There are three train categories in Poland: express, express and regional trains. Express trains (poci? G ekspresowy or ekspres) are the fastest and most convenient and only stop at major InterCity stations. Seats must be reserved when purchasing tickets. A luxurious variant of the express train is the InterCity (or for European traffic also the EuroCity). These trains run certain routes from Warsaw. The few stops include Gdansk, Katowice, Kraków, Poznan and Szczecin, among others.

Express trains (Poci? G pospieszny) stop at more intermediate stations and travel with them is much cheaper. A seat reservation is not required. Regional trains (Poci? G osobowy) are slower and stop at all stations along the route. These trains usually cover shorter distances. Almost all trains have first and second class cars. Some trains have sleeping cars.

Car / rental car: if you want to rent a car in Poland, you need a valid passport and credit card and have had your driving license for at least one year. The minimum age required by the rental car agencies is 21 or 23 years. For some luxury models you have to be older. As a rule, Polish rental cars are not allowed to be used for trips to other countries. Rental cars in Poland are expensive and there are rarely any discounts. It is cheaper to rent a car from abroad or via the Internet.

A good insurance for the vehicle and objects carried should be a prerequisite for trips to Poland with your own car. Car theft and organized crime can be a problem, especially in the larger Polish cities. Therefore, nothing should be left behind in a parked car. It is advisable to park the car in a guarded parking lot.

Bus: Overland trips by bus are provided by the Polski Express buses. Tickets are available at the bus stops or from the bus driver.

Local transport: in most cities, visitors can use public transport such as trams (Tramwaj), buses (Autobus) and trolleybuses (Trolejbus). Warsaw is the only city with a metro.
Public transport usually runs from 5 a.m. to 11 p.m. There is also a night drive service in larger cities. Overcrowding is to be expected especially during peak hours from 7 a.m. to 9 a.m. and from 4.30 p.m. to 6.30 p.m.

In many cities there is a flat rate for local transport. However, anyone who changes vehicle always needs a new ticket. In some cities, the validity of the ticket is limited in time, around 30 minutes or an hour. Night trips are more expensive than day rates. Tickets are available from machines on board the respective vehicles or from kiosks, some of which are closed on Sundays. If you are caught without a valid ticket, it is best to pay the fine immediately and under no circumstances hand over your ID. Visit handbagpicks for Poland Tour Plan.

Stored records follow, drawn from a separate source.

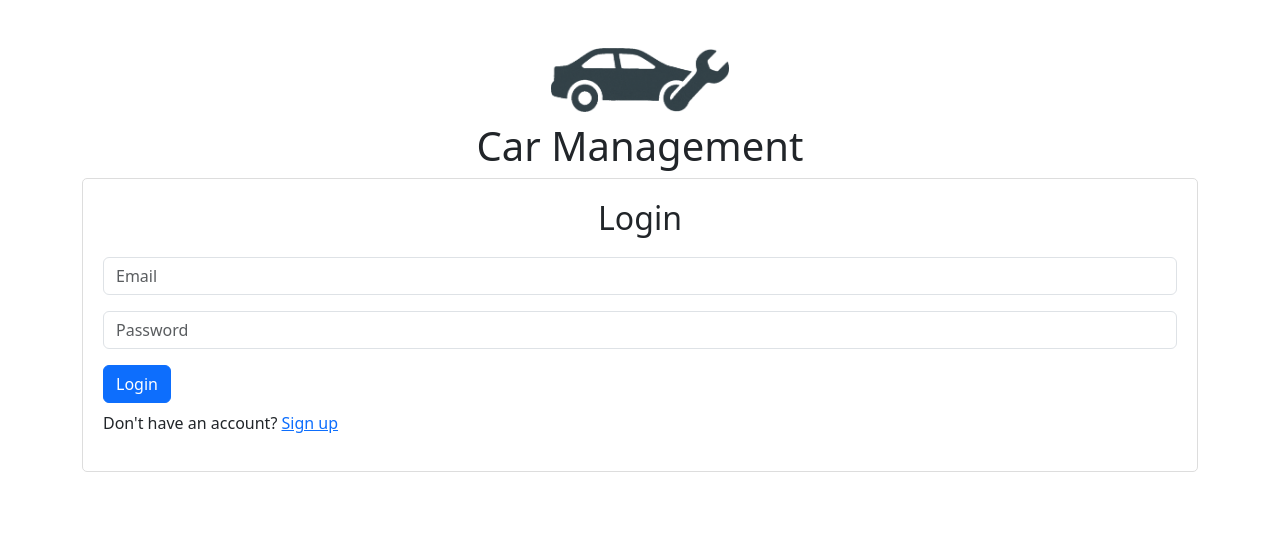
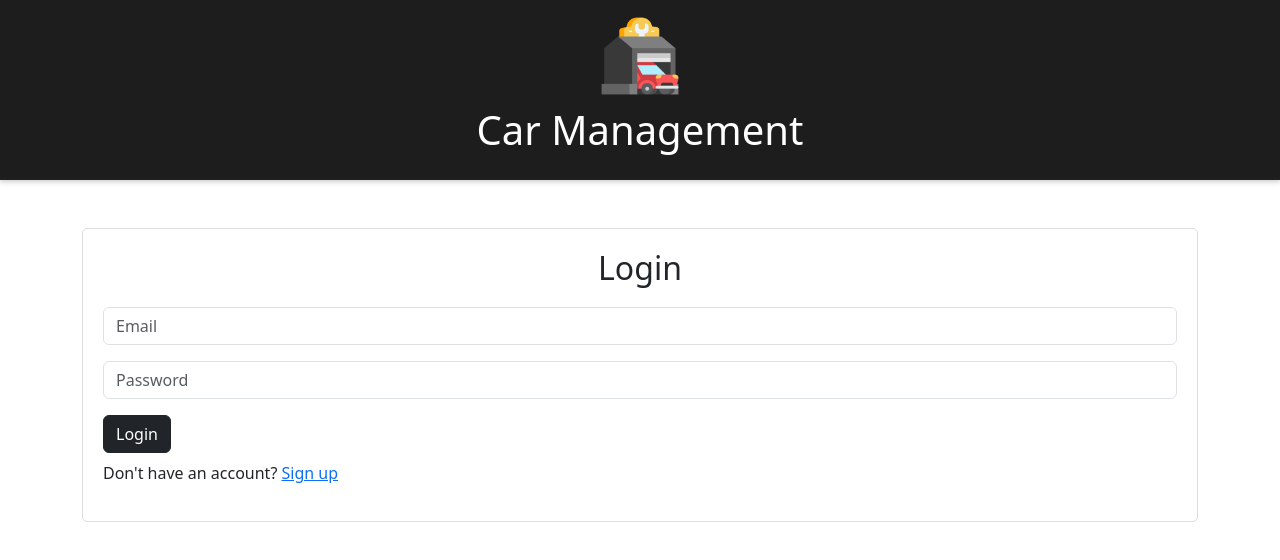
Before and after one commit to duartebranco/Car-Management, a plain HTML site: page auth.html in a window 1280 px wide. Drawn offline with nearby package versions, Linux system fonts and the light colour scheme.

Commit message:
crucial improvements

```diff
--- a/auth.html
+++ b/auth.html
@@ -23,11 +23,15 @@
     </style>
 </head>
 <body>
+    <div class="container-fluid py-3" style="background-color: #1d1d1d; border-bottom: 2px solid #202020;
+    box-shadow: 0 2px 5px rgba(0, 0, 0, 0.2);">
+        <div class="text-center">
+            <img src="images/logo2.png" alt="Logo" style="height:80px; margin-bottom: 10px;">
+            <h1 style="color: #ffffff;">Car Management</h1>
+        </div>
+    </div>
     <div class="container py-5">
-        <div class="text-center">
-            <img src="images/logo.png" alt="Logo" style="height:64px; margin-bottom: 10px;">
-            <h1>Car Management</h1>
-        </div>
+
         <div class="form-container">
             <form id="login-form" class="needs-validation" novalidate>
                 <h2>Login</h2>
@@ -43,7 +47,7 @@
                     Password must be at least 6 characters.
                   </div>
                 </div>
-                <button type="submit" class="btn btn-primary" id="login-btn">Login</button>
+                <button type="submit" class="btn btn-dark" id="login-btn">Login</button>
                 <p class="mt-2">Don't have an account? <a href="#" id="show-signup">Sign up</a></p>
             </form>
 
--- a/js/garage.js
+++ b/js/garage.js
@@ -123,7 +123,7 @@ $("#closePopup").on("click", () => $("#popupMessage").fadeOut());
       const $row = $("#garageRow").empty();
 
       if (uniqueDocs.length === 0) {
-        $row.html('<div class="col-12 text-center my-4"><p>No vehicles in your garage yet</p><a href="addcar.html" class="btn btn-primary">Add Your First Vehicle</a></div>');
+        $row.html('<div class="col-12 text-center my-4"><p>No vehicles in your garage yet</p><a href="addcar.html" class="btn btn-dark">Add Your First Vehicle</a></div>');
         return;
       }
 
```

Bicycle: Poland offers bicycle travelers many options. Much of the country is flat and longer distances can be comfortably covered by train. All over the country, hotels and youth hostels offer accommodation. Main roads should be avoided because of the high volume of traffic. Cyclists should therefore plan their routes along the back roads. In addition, cyclists should note that in Poland it is not allowed to ride next to each other. It is usually not possible to take bicycles on buses.
In many cities and in the tourist centers there is the possibility that there are bicycle shops and workshops. Nevertheless, travelers should always have a repair kit and spare parts with them. There are bike rentals in some cities.

Transportation in Poland

Tagged with: